Assignment
Considering every line below, count those with the word "className" and give only the result.

[Source records Boundary: Start]

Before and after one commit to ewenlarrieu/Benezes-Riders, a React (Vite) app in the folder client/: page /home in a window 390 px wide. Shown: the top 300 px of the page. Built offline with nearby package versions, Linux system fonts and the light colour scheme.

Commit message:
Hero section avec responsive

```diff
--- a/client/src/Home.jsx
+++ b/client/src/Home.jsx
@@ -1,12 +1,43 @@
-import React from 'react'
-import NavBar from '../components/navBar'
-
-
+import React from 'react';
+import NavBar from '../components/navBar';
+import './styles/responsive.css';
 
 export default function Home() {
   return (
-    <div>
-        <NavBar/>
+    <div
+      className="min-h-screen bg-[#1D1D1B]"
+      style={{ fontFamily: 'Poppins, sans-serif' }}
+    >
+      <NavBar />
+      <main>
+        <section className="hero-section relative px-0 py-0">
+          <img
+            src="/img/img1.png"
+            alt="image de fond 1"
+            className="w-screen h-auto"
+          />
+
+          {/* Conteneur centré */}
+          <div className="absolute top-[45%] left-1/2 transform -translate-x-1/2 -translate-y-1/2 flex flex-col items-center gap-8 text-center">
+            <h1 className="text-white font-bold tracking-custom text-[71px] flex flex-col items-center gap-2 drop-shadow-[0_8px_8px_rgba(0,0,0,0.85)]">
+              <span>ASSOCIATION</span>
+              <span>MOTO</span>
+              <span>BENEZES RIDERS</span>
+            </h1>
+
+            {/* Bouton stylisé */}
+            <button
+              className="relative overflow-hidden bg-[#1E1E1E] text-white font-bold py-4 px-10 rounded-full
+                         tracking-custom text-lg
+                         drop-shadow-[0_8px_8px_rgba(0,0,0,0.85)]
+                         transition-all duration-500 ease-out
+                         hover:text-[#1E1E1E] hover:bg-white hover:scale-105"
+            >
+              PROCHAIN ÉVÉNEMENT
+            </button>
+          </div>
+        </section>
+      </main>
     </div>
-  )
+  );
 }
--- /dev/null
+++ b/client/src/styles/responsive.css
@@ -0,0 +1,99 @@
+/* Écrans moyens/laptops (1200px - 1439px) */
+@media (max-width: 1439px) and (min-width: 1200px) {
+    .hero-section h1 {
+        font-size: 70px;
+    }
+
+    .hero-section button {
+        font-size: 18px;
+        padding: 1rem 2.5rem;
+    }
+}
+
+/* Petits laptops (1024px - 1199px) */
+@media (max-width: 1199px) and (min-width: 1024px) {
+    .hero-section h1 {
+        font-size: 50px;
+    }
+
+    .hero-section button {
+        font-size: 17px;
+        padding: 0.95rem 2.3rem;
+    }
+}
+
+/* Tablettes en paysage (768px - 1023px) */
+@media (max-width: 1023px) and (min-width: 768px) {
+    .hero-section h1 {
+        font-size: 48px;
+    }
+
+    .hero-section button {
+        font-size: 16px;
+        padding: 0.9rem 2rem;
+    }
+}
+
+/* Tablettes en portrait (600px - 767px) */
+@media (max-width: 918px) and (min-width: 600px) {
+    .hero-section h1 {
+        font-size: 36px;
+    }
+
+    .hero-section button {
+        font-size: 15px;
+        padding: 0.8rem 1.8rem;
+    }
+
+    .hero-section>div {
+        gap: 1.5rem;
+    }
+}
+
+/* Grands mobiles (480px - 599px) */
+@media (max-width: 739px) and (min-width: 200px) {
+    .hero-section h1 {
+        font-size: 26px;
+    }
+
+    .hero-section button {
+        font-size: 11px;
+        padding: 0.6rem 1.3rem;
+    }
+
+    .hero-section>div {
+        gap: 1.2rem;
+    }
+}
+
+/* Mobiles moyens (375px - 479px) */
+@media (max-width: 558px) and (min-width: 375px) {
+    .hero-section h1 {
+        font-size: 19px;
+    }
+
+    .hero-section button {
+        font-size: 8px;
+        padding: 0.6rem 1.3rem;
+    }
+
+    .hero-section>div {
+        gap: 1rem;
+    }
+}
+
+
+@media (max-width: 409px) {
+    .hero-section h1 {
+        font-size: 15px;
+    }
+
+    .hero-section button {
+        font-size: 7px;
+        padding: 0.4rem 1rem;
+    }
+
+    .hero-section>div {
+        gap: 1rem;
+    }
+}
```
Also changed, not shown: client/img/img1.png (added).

[Source records Boundary: End]

Task answer
6